Overall, if you want a strict historical intrepetation of Thermopylae, I would advise the reader that he would be a lot better off going to such work as "the Gates of Fire" for a more accurate telling, the Osprey Men at War, Elite, and Essential Histories books for overviews on events and illustrations and recountings of the individual Greek Hoplites and Persian Immortals and soliders, and the Department of the Army's recommended reading list for even better works and accounts. For those who just wish for an inspiring story, you will not be dissappointed.
I'm not a johnny come lately to the works of Frank Miller. Many reviewers seem to only be aware of him through Sin City, which in some ways is his least important work. I'm also not a specialist in Greek history, so I'm not concerned whether or not the Greeks really wore mustaches or not.

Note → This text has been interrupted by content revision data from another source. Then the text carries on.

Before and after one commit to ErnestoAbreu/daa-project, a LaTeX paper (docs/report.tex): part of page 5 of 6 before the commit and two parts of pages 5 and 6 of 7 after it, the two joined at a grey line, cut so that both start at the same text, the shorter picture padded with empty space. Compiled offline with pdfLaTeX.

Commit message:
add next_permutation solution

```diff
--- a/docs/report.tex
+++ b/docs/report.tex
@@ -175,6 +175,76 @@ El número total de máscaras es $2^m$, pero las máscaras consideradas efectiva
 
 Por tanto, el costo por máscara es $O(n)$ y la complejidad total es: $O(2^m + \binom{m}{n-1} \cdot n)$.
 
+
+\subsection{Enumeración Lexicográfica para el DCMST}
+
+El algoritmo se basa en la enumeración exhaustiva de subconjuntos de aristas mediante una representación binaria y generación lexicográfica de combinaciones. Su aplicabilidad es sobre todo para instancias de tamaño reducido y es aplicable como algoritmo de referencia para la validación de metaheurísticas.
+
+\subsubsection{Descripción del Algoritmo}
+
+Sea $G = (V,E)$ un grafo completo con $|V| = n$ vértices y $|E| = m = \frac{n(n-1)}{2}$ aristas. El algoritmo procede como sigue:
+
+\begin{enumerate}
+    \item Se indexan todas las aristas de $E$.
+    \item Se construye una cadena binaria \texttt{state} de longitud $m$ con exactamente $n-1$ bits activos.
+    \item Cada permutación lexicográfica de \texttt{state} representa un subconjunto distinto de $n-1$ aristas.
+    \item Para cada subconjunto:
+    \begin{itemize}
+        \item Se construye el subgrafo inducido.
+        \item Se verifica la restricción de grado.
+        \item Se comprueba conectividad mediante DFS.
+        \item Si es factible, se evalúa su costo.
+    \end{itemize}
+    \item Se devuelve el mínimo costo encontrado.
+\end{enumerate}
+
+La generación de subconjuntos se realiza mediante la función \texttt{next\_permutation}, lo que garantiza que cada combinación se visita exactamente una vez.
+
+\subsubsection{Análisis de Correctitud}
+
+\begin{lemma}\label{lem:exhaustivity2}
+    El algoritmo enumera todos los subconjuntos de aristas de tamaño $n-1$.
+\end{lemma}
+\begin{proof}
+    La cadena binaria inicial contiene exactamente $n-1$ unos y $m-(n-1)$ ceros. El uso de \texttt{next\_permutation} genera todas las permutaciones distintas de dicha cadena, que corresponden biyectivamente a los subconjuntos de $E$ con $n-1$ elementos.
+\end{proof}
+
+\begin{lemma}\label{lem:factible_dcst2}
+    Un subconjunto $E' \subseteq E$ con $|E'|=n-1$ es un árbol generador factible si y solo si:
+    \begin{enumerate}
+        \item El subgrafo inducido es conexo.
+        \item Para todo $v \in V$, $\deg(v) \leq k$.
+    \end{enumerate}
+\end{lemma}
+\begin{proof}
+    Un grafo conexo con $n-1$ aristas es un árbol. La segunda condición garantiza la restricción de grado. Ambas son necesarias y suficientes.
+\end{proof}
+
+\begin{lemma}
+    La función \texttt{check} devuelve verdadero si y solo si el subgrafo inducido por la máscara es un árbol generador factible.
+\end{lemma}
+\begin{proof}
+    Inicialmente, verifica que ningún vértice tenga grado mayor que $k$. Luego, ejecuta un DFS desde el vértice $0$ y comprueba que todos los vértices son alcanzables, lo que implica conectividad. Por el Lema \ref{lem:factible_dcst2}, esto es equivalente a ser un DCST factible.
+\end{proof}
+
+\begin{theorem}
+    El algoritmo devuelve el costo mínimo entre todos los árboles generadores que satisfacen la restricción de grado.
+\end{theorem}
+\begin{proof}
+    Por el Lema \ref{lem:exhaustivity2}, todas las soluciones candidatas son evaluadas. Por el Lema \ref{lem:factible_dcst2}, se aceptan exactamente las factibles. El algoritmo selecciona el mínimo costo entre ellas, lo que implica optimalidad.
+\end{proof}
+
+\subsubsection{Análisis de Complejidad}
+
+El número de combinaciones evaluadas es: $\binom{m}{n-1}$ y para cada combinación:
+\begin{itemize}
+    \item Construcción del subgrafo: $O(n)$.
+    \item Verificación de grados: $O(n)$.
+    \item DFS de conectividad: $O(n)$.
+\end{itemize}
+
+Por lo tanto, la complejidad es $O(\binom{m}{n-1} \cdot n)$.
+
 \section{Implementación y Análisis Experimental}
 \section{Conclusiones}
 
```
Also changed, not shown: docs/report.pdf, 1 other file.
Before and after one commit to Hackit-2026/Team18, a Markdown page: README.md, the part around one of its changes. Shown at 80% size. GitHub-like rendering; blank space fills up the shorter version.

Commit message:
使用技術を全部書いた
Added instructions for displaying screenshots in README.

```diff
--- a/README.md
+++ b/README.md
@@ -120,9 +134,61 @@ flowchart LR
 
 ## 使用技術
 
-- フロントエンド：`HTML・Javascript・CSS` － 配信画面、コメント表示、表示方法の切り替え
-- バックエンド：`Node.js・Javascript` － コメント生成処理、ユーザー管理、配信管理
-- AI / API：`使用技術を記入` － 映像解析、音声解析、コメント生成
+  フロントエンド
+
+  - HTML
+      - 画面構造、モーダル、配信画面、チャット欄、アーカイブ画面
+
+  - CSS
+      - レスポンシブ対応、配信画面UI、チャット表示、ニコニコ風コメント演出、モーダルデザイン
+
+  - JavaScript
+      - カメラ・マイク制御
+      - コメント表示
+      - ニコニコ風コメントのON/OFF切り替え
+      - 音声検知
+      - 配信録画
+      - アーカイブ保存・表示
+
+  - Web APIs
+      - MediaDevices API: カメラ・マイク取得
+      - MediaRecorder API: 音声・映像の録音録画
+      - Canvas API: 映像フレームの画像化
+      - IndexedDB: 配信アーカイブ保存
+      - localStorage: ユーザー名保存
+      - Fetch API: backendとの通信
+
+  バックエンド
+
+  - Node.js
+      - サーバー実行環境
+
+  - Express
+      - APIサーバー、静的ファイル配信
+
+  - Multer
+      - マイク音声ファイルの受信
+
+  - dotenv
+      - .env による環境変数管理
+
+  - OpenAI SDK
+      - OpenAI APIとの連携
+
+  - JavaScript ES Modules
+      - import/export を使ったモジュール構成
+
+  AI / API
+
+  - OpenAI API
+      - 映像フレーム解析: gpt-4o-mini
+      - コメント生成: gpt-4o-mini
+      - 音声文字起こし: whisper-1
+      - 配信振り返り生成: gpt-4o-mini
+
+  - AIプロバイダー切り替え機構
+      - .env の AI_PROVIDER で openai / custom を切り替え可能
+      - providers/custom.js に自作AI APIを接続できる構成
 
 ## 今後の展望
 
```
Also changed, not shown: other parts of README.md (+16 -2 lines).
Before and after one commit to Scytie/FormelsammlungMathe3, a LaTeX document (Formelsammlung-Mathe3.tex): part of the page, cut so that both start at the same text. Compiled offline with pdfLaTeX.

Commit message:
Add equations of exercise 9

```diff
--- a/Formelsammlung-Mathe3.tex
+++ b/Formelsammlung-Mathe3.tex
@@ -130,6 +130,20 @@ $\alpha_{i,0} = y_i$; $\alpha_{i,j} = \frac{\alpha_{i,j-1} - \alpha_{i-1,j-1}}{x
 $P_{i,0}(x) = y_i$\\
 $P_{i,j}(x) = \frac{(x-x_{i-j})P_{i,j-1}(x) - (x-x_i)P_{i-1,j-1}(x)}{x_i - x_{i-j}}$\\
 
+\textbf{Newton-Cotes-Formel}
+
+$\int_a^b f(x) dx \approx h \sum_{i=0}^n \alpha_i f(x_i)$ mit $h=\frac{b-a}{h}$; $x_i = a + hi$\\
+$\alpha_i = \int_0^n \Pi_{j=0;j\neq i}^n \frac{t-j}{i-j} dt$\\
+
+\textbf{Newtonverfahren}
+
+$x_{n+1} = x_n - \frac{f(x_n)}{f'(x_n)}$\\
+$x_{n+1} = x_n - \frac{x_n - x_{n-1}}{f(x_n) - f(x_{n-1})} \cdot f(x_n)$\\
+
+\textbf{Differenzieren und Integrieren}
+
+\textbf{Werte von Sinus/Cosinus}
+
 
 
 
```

This is among Millers best work especially in terms of the art, its almost a revolution on top of all of Millers other artistic revolutions of which there must be at least4 ( Daredevil, Dark Knight 1 and 2, Sin City). This is unmistakeably Miller, but still somehow new. The story and especially its message however, leaves much to be desired. Throughout his career Miller has never missed an opportunity to depict black people as either idiots or sadists, white superiority is one of the most predominant,important, and ignored messages running through nealrly all of his works, including this one. His eurocentrism is simply a pandering to his predominatley white male audience, but it also seems to be what he actually beleives.I'm quite sure that Miller looks for, especially black artists of his caliber, doesn't find any and uses this to justify his imagery.
The conclusion of this book is that Greek culture equals freedom, democracy, and progress, and that easter(non-european) culture leads to bondage and despotism. Few readers will challenge him on this since few readers disagree. The lack of commentary on this most insidious and inaccurate of conclusions is a testament to this country's arrogance conceit and absolute lack of historical perspective.